EXERCISE DIRECTIONS:
The response should hold each line from the entries below where "claude" is found.

■ ■ ■ ■

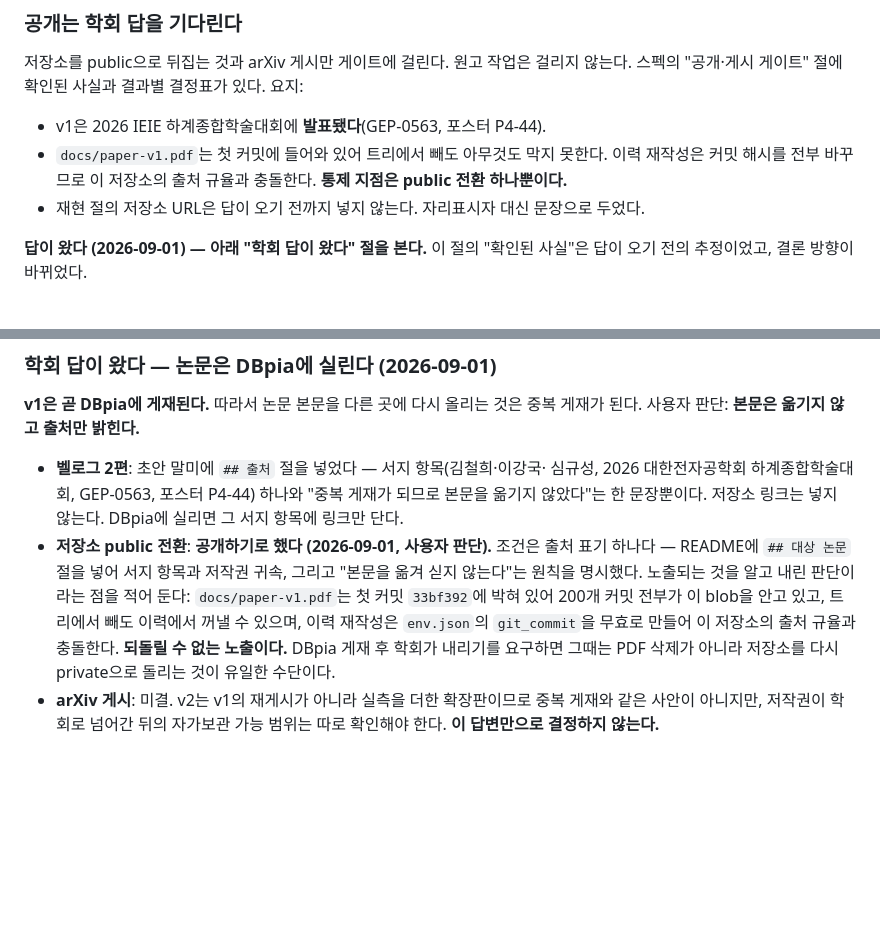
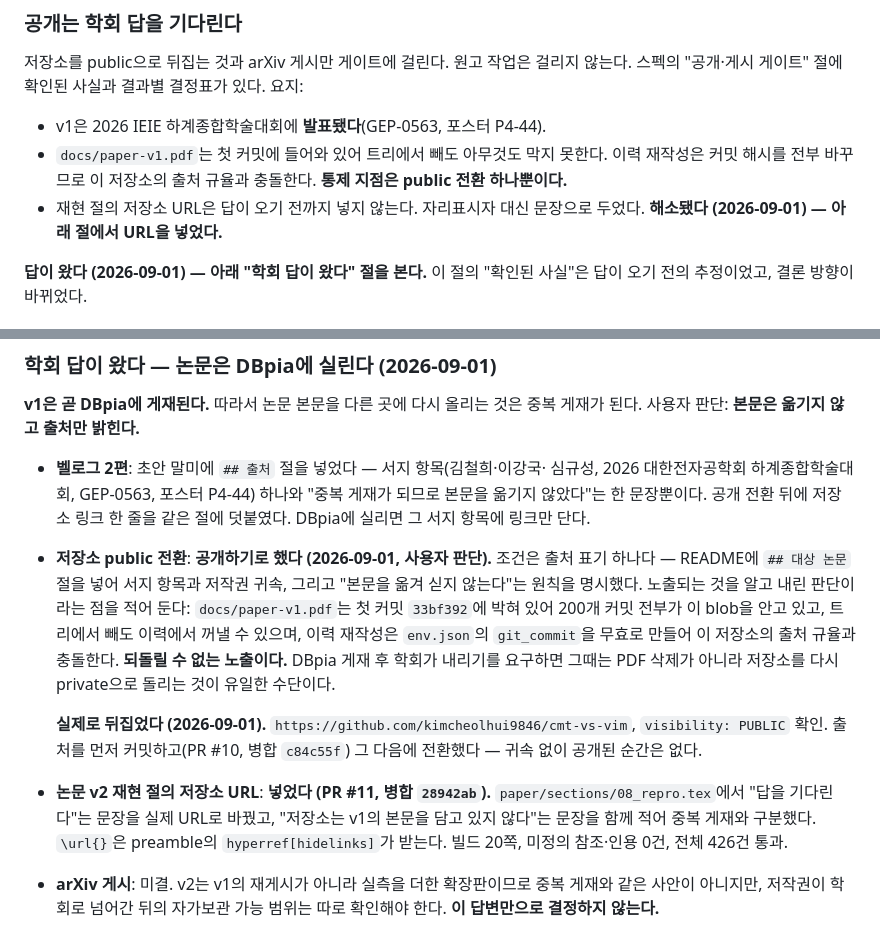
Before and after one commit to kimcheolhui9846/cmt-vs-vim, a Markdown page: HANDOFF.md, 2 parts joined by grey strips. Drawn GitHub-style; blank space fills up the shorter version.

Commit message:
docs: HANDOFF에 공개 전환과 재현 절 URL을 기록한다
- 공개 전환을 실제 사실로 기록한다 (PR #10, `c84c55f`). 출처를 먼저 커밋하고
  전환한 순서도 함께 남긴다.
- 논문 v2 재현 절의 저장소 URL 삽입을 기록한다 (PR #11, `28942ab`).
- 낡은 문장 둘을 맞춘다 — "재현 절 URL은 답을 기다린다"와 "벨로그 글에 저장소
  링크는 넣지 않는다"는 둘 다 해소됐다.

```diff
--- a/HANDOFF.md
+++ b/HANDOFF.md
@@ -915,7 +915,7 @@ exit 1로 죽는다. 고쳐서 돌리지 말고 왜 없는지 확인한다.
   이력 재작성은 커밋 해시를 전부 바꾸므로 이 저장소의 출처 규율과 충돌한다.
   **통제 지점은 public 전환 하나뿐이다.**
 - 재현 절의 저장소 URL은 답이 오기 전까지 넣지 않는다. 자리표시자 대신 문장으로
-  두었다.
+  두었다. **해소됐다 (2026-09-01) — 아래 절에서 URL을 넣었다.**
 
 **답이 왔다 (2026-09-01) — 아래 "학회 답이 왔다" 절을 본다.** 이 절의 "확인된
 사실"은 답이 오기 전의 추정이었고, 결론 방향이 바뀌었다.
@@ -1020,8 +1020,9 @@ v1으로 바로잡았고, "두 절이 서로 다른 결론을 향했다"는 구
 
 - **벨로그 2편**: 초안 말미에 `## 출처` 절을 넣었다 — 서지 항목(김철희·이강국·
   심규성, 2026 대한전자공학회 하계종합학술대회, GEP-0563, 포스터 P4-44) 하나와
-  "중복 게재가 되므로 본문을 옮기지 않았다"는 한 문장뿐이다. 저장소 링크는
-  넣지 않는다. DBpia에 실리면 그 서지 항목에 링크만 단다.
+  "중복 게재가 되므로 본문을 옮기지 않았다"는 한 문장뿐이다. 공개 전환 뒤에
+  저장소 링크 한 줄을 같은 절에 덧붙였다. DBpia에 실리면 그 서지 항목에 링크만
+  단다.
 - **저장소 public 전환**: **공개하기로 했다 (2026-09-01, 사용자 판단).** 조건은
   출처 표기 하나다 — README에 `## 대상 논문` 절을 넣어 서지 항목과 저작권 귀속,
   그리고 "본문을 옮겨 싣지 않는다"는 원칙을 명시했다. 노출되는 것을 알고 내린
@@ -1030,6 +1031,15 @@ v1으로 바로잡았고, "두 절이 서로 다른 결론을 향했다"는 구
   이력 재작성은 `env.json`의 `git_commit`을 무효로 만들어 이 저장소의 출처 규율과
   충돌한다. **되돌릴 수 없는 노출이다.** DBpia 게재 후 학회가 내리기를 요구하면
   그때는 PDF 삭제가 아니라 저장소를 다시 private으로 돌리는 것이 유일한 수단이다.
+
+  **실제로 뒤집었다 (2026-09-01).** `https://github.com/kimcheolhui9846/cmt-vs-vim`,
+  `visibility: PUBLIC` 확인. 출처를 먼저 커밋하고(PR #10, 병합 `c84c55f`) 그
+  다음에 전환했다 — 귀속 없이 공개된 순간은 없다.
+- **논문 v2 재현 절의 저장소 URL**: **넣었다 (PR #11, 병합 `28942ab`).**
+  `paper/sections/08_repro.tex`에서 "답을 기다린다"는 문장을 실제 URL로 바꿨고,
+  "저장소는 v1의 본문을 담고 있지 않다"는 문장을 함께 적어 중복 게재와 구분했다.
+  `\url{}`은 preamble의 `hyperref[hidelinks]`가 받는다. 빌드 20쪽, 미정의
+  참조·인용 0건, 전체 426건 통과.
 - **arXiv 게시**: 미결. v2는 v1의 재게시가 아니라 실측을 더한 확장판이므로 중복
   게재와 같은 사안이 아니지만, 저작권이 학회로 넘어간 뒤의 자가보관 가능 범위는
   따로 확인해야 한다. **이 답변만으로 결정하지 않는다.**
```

■ ■ ■ ■

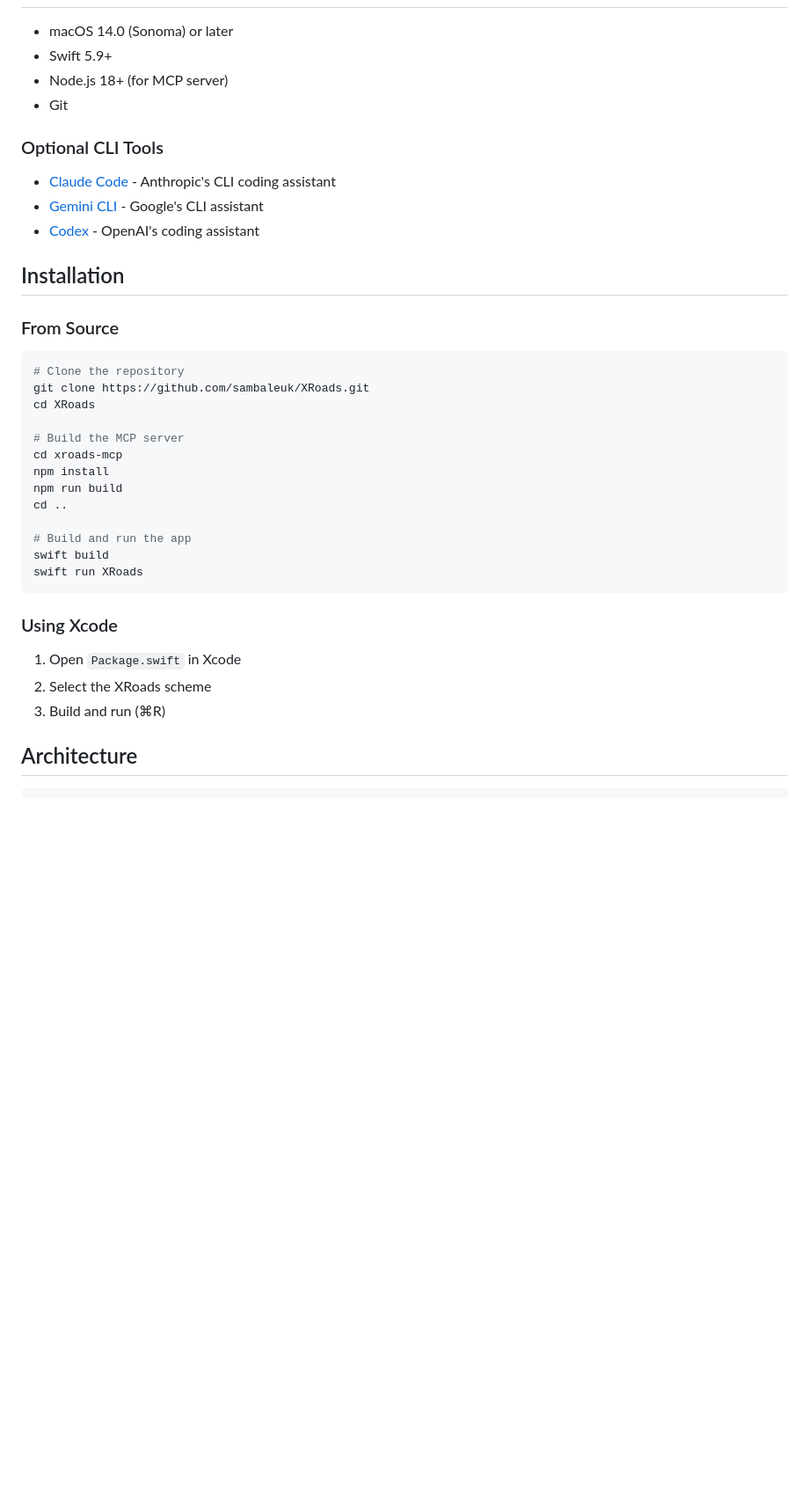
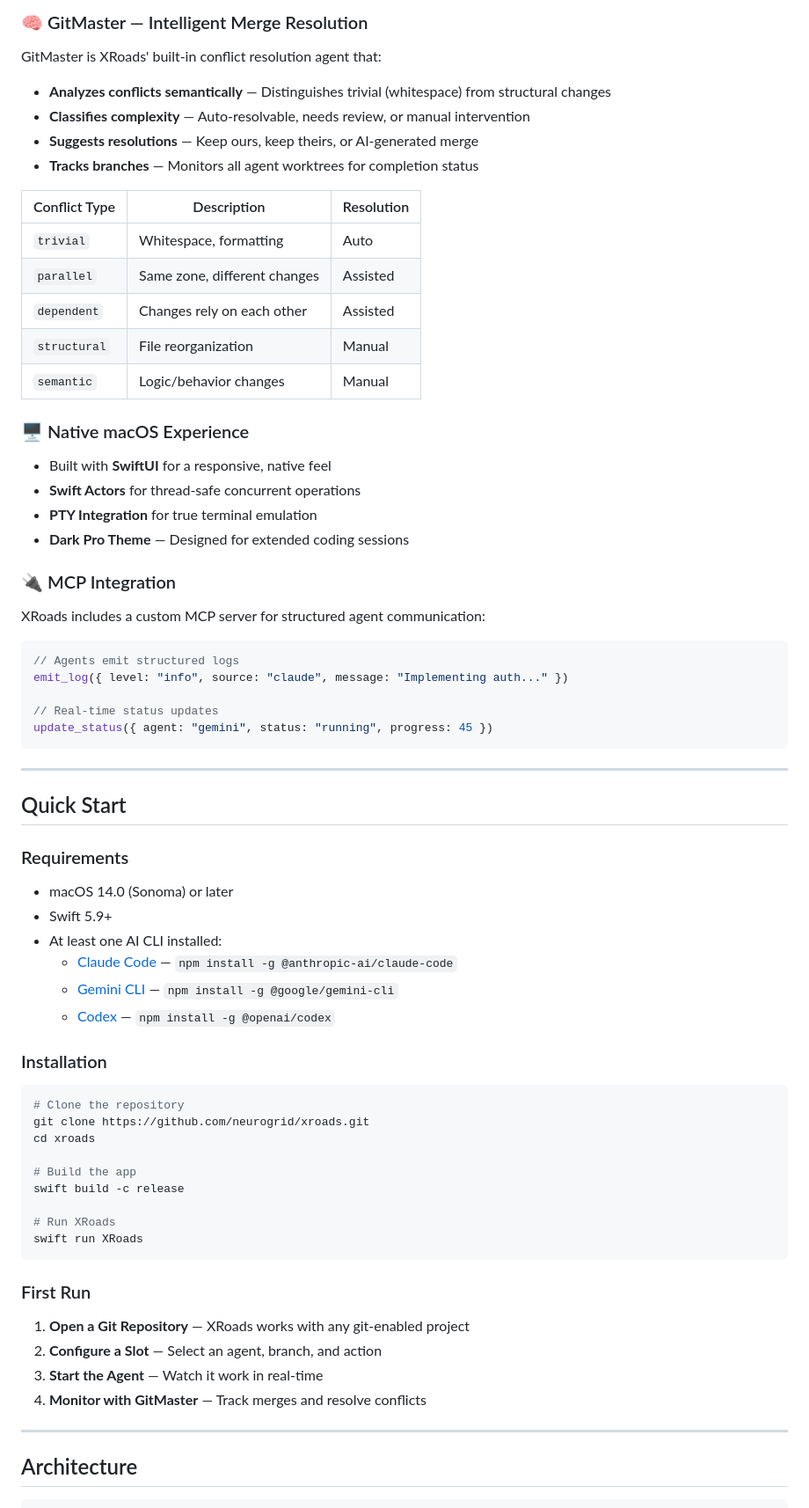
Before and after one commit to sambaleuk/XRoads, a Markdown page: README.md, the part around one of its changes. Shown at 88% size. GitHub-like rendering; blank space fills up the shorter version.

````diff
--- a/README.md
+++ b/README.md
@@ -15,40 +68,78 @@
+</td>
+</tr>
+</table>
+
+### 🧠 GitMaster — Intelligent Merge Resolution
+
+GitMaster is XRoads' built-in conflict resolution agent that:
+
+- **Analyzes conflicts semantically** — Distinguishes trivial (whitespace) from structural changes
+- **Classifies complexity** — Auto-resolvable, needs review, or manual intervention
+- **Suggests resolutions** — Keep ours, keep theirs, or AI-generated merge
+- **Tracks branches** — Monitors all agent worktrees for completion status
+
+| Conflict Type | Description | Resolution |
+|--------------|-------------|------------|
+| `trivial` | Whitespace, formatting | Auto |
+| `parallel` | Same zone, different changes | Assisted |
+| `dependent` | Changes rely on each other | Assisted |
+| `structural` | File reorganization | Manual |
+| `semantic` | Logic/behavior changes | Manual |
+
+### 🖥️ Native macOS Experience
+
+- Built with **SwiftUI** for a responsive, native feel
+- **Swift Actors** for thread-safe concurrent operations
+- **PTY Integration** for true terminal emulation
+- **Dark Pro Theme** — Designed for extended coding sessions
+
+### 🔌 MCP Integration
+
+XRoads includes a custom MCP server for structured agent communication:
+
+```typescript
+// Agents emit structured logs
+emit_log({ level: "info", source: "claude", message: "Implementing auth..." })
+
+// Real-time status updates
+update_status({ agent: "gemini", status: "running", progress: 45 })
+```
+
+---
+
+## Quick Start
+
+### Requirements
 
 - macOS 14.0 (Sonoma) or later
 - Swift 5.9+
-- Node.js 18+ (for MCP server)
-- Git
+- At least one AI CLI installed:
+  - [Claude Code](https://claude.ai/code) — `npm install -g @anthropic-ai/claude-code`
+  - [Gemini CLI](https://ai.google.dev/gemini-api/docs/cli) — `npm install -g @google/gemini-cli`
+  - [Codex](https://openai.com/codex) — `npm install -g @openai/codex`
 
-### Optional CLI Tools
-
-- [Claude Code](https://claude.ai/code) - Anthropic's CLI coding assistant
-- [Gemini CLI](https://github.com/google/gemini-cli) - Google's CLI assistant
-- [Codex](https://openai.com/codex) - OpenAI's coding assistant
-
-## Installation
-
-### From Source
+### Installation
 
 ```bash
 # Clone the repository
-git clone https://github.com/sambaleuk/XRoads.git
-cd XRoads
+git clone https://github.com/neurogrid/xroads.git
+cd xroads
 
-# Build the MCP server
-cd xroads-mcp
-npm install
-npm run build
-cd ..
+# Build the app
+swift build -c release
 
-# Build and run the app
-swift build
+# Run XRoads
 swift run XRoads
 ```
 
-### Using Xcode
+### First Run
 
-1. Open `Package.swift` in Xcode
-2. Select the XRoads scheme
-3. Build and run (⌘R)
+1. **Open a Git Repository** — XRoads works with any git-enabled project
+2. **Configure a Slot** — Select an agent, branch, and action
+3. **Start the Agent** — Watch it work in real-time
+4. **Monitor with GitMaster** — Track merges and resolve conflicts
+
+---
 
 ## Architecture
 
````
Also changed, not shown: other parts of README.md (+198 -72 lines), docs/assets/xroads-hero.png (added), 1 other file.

■ ■ ■ ■

REPLY TO THE TASK:
+emit_log({ level: "info", source: "claude", message: "Implementing auth..." })
+  - [Claude Code](https://claude.ai/code) — `npm install -g @anthropic-ai/claude-code`
-- [Claude Code](https://claude.ai/code) - Anthropic's CLI coding assistant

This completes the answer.